[Given entries]
• • • • • • •

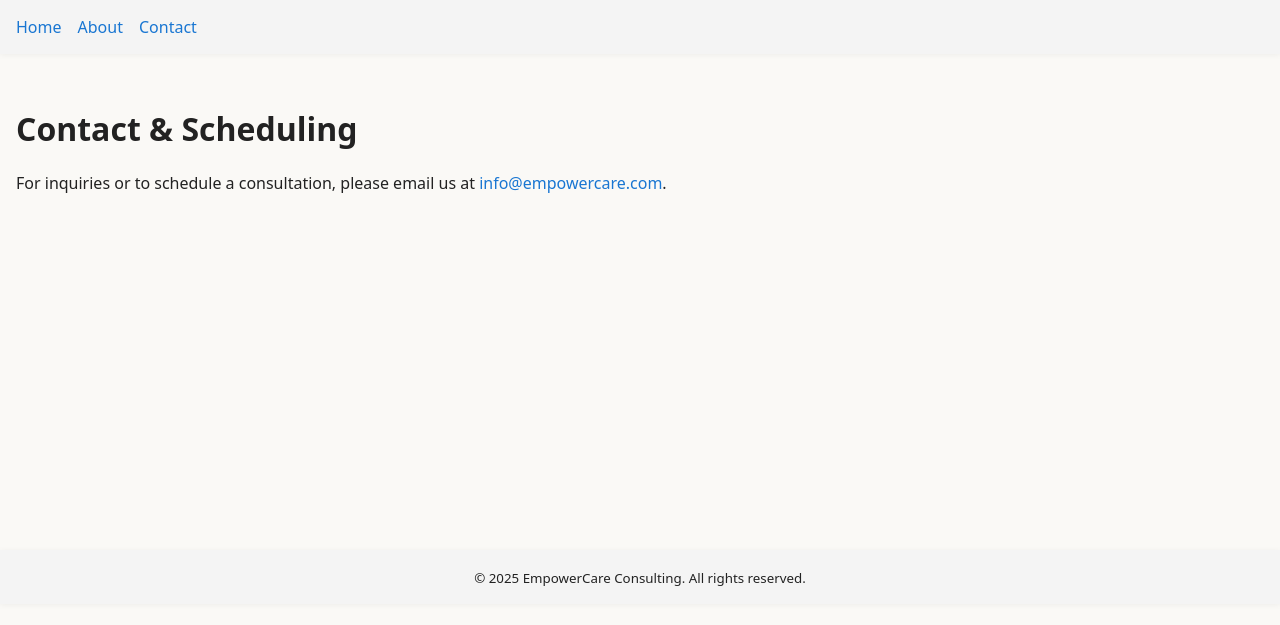
Repository: mcamarco/empowercare
Page: /contact
These files come from the project's save history. The page is drawn as it stood at one moment and after the next save; the edit follows.
The browser window is 1280 px wide. The pictures show the whole page.
The project was rebuilt for these pictures with package versions that can differ from the ones it lists, and the page was loaded fresh each time. The framework's server and built-in components were replaced by stand-ins that run in the browser. Also part of the build but not shown: next.config.ts.

Above is the page before, as saved 2025-05-16 15:02:28.

### src/app/layout.tsx
import Link from "next/link";
import "./globals.css";

export const metadata = {
  title: "EmpowerCare Consulting",
  description: "Consulting and education services",
};

export default function RootLayout({ children }: { children: React.ReactNode }) {
  return (
    <html lang="en">
      <body>
        <header style={{ padding: "1rem", background: "#f4f4f4" }}>
          <nav>
            <Link href="/" style={{ marginRight: "1rem" }}>Home</Link>
            <Link href="/about" style={{ marginRight: "1rem" }}>About</Link>
            <Link href="/contact">Contact</Link>
          </nav>
        </header>
        <main style={{ minHeight: "60vh", padding: "2rem 1rem" }}>
          {children}
        </main>
        <footer style={{ padding: "1rem", background: "#f4f4f4", textAlign: "center" }}>
          <small>&copy; {new Date().getFullYear()} EmpowerCare Consulting. All rights reserved.</small>
        </footer>
      </body>
    </html>
  );
}

### src/app/contact/page.tsx
export default function Contact() {
  return (
    <main>
      <h1>Contact & Scheduling</h1>
      <p>For inquiries or to schedule a consultation, please email us at <a href="mailto:Rebecca@empowercareadvocacy.com">info@empowercare.com</a>.</p>
    </main>
  );
}

### src/app/globals.css
body {
  margin: 0;
  font-family: system-ui, sans-serif;
  background: #faf9f6;
  color: #222;
}

a {
  text-decoration: none;
  color: #1976d2;
}

a:hover {
  text-decoration: underline;
}

header, footer {
  box-shadow: 0 1px 6px rgba(0,0,0,0.05);
}

After the next save:
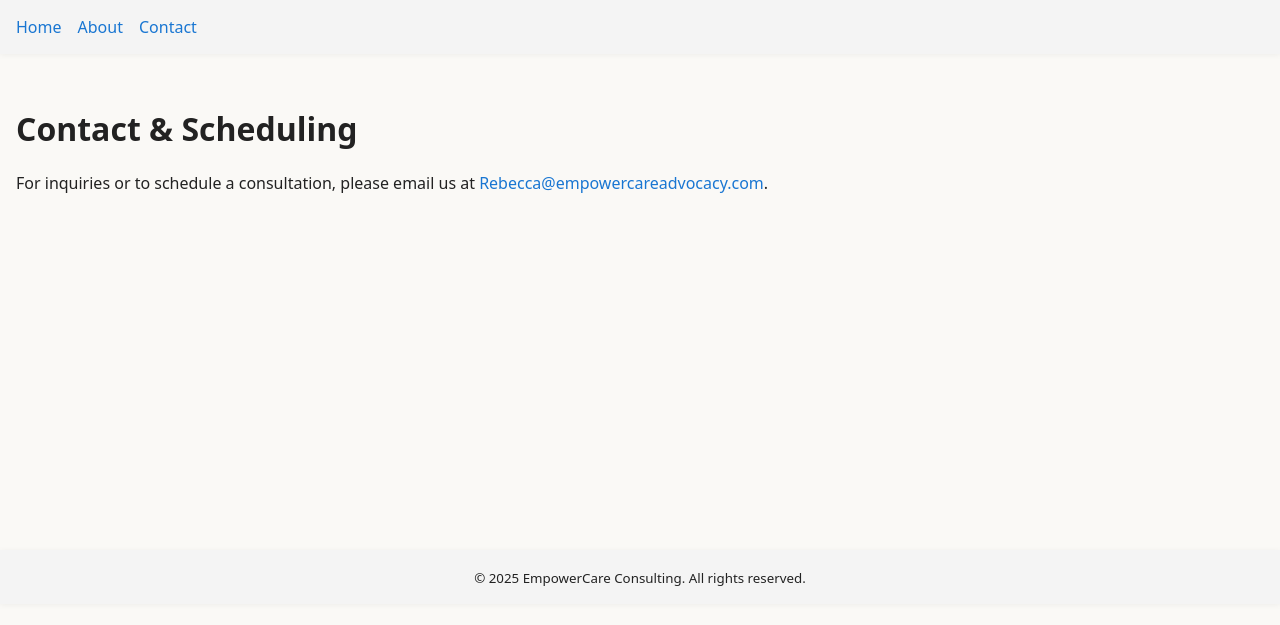
Saved 9 s later.
--- a/src/app/contact/page.tsx
+++ b/src/app/contact/page.tsx
@@ -2,7 +2,7 @@ export default function Contact() {
   return (
     <main>
       <h1>Contact & Scheduling</h1>
-      <p>For inquiries or to schedule a consultation, please email us at <a href="mailto:Rebecca@empowercareadvocacy.com">info@empowercare.com</a>.</p>
+      <p>For inquiries or to schedule a consultation, please email us at <a href="mailto:Rebecca@empowercareadvocacy.com">Rebecca@empowercareadvocacy.com</a>.</p>
     </main>
   );
 }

• • • • • • •

[Exercise requirements]
Output the records above character for character, but leave each image out.

[Solution to this problem]
Repository: mcamarco/empowercare
Page: /contact
These files come from the project's save history. The page is drawn as it stood at one moment and after the next save; the edit follows.
The browser window is 1280 px wide. The pictures show the whole page.
The project was rebuilt for these pictures with package versions that can differ from the ones it lists, and the page was loaded fresh each time. The framework's server and built-in components were replaced by stand-ins that run in the browser. Also part of the build but not shown: next.config.ts.

Above is the page before, as saved 2025-05-16 15:02:28.

### src/app/layout.tsx
import Link from "next/link";
import "./globals.css";

export const metadata = {
  title: "EmpowerCare Consulting",
  description: "Consulting and education services",
};

export default function RootLayout({ children }: { children: React.ReactNode }) {
  return (
    <html lang="en">
      <body>
        <header style={{ padding: "1rem", background: "#f4f4f4" }}>
          <nav>
            <Link href="/" style={{ marginRight: "1rem" }}>Home</Link>
            <Link href="/about" style={{ marginRight: "1rem" }}>About</Link>
            <Link href="/contact">Contact</Link>
          </nav>
        </header>
        <main style={{ minHeight: "60vh", padding: "2rem 1rem" }}>
          {children}
        </main>
        <footer style={{ padding: "1rem", background: "#f4f4f4", textAlign: "center" }}>
          <small>&copy; {new Date().getFullYear()} EmpowerCare Consulting. All rights reserved.</small>
        </footer>
      </body>
    </html>
  );
}

### src/app/contact/page.tsx
export default function Contact() {
  return (
    <main>
      <h1>Contact & Scheduling</h1>
      <p>For inquiries or to schedule a consultation, please email us at <a href="mailto:Rebecca@empowercareadvocacy.com">info@empowercare.com</a>.</p>
    </main>
  );
}

### src/app/globals.css
body {
  margin: 0;
  font-family: system-ui, sans-serif;
  background: #faf9f6;
  color: #222;
}

a {
  text-decoration: none;
  color: #1976d2;
}

a:hover {
  text-decoration: underline;
}

header, footer {
  box-shadow: 0 1px 6px rgba(0,0,0,0.05);
}

After the next save:
Saved 9 s later.
--- a/src/app/contact/page.tsx
+++ b/src/app/contact/page.tsx
@@ -2,7 +2,7 @@ export default function Contact() {
   return (
     <main>
       <h1>Contact & Scheduling</h1>
-      <p>For inquiries or to schedule a consultation, please email us at <a href="mailto:Rebecca@empowercareadvocacy.com">info@empowercare.com</a>.</p>
+      <p>For inquiries or to schedule a consultation, please email us at <a href="mailto:Rebecca@empowercareadvocacy.com">Rebecca@empowercareadvocacy.com</a>.</p>
     </main>
   );
 }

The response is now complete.